Eva Pander Maat and Pia Rebelo
Monday April 18th marked the kick-off of the Global Goals Research Exchange between the Faculty of Law at the University of Groningen and City Law School at City, University of London. The Exchange presents an excellent opportunity to promote collaborative ties between legal researchers doing work in the topical areas of energy transitions and sustainable development. In the first iteration of the exchange, two City Law School researchers crossed the channel to present and discuss their work.
The Energy Charter Treaty (ECT) is a multi-party investment treaty covering investment in the energy sector. Established in the 1990s, the ECT has over 50 signatories, including the UK. The ECT contains many of the traditional protections for foreign investment found in international investment agreements (IIAs), and much like international investment law generally, the treaty has been subjected to widespread criticism in recent years. The ECT has been particularly vilified for its alleged failure to deal with climate change by maintaining extensive protections for industries that supposedly contribute to this global problem.

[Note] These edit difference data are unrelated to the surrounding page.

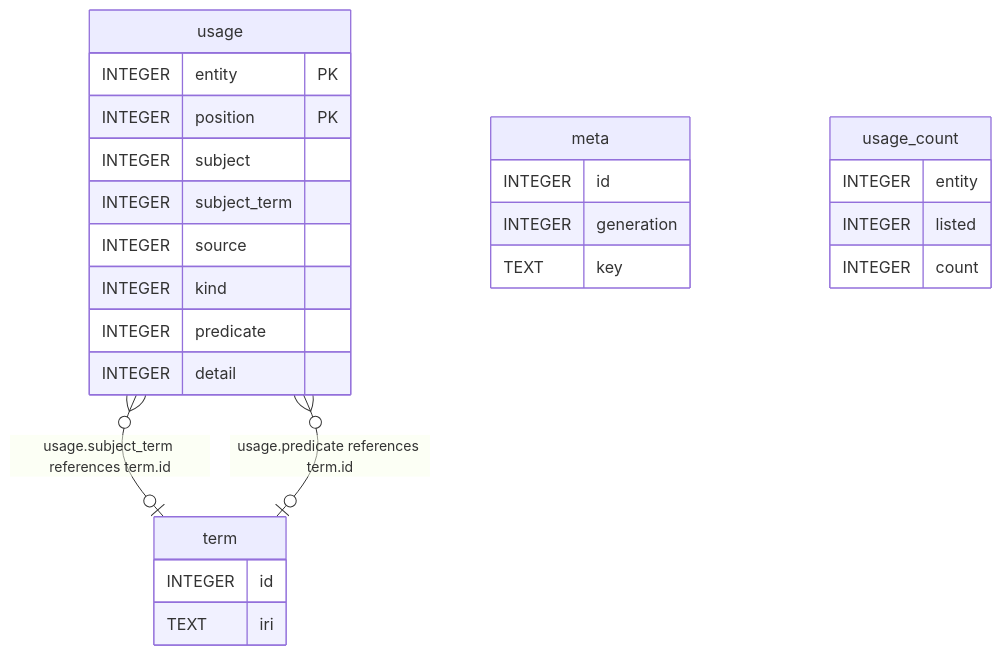
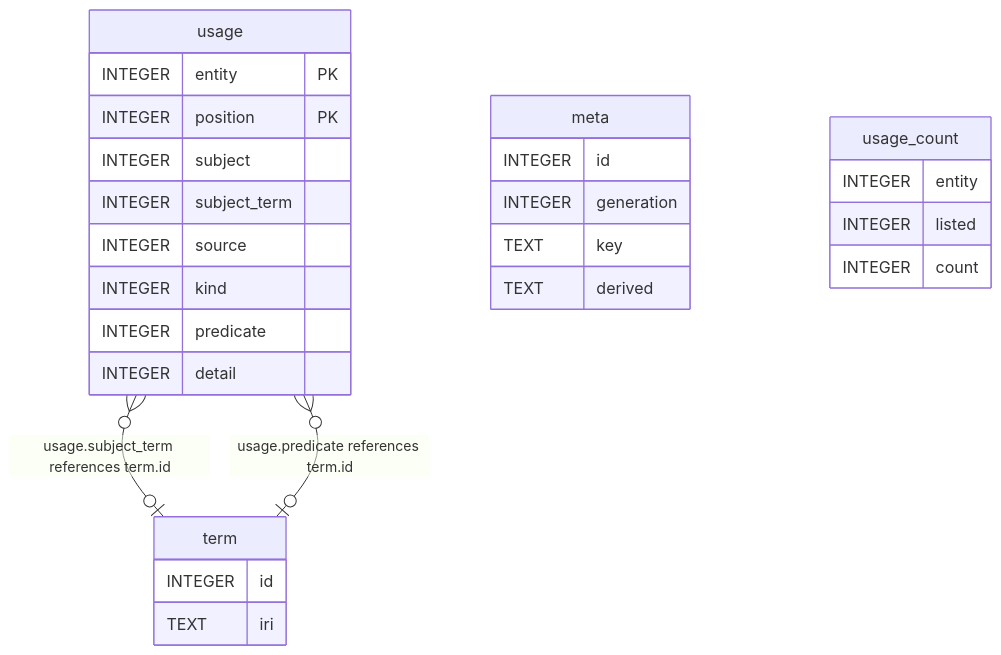
One commit to jclerman/browl changed the diagram in docs/schema/usages/README.md. Above: the diagram before and after it, drawn with Mermaid. The commit also changed other lines of this file and 11 other files, not shown here.

````diff
--- a/docs/schema/usages/README.md
+++ b/docs/schema/usages/README.md
@@ -21,31 +21,32 @@
 ```mermaid
 erDiagram
 
 "usage" }o--o| "term" : "usage.subject_term references term.id"
 "usage" }o--o| "term" : "usage.predicate references term.id"
 
 "meta" {
   INTEGER id
   INTEGER generation
   TEXT key
+  TEXT derived
 }
 "term" {
   INTEGER id
   TEXT iri
 }
 "usage" {
   INTEGER entity PK
   INTEGER position PK
   INTEGER subject
   INTEGER subject_term
   INTEGER source
   INTEGER kind
   INTEGER predicate
   INTEGER detail
 }
 "usage_count" {
   INTEGER entity
   INTEGER listed
   INTEGER count
 }
 ```
````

Negotiations at the International Maritime Organisation (IMO) are underway against the backdrop of COP27, the Paris Agreement and the UNFCCC. This is the last COP before the IMO is set to decide its revised Greenhous Gas (GHG) strategy in the Spring of 2023 at the Marine Environment Protection Committee’s eightieth session (MEPC 80). The revised strategy is crucial as the IMO’s Fourth GHG Study has revealed that international shipping is currently set to increase its emissions to 90-130% of its 2008 emissions by 2050. Whilst various stakeholders are awaiting details on the IMO’s mid-term and long-term measures to strengthen its ambition, states in the Global North are making big pledges to roll out end-to-end decarbonised shipping routes known as “Green Corridors”. This follows commitments at COP26 to the Clydebank Declaration, an undertaking from governments to facilitate partnerships for the establishment of green routes and enabling infrastructure. The UK also recently showed its commitment to green shipping by setting aside £60 million for innovative clean maritime technologies as part of its Clean Maritime Demonstration Competition (which is now in round 3).
Eva Pander Maat
On 20 April 2021, a panel of esteemed experts convened to discuss the book ‘The EU as a Global Regulator for Environmental Protection’ by Dr. Ioanna Hadjiyianni. The Webinar was organised by the Institute for the Study of European Laws (ISEL) and Professor Elaine Fahey, the Jean Monnet Chair in Law and Transatlantic Relations at City, University of London, who also moderated the event. This blog post revisits key points raised during the webinar and summarizes its conclusions.
Hadjiyianni’s book applies a critical transnational lens to the EU’s regulatory power in global environmental governance. It focuses on Internal Environmental Measures with Extraterritorial Implications (IEMEIs): unilateral measures which regulate trade based on conduct which takes place beyond EU borders. The book evaluates IEMEIs from a legitimacy perspective. Whilst access to the EU market is technically optional, it often cannot easily be forgone by third country businesses. This yields IEMEIs significant coercive effects, which gives rise to external legitimacy gaps. These occur across three main fronts: accountability, participation and representation, and access to justice. The main objective of the book is to map the enabling and constraining role of the law in the legitimacy of IEMEIs, focusing on EU and WTO law. The book takes an impressively comprehensive and systemic approach to a pertinent phenomenon in EU law and global environmental governance. This rightfully led it to be shortlisted for the prestigious SLS Peter Birks Book Prize for Outstanding Legal Scholarship 2020. It is therefore unsurprising that Hadjiyianni’s book is praised by all discussants for its thoroughness and offered ample material for an engaging, multi-faceted discussion which could easily have continued far beyond the webinar.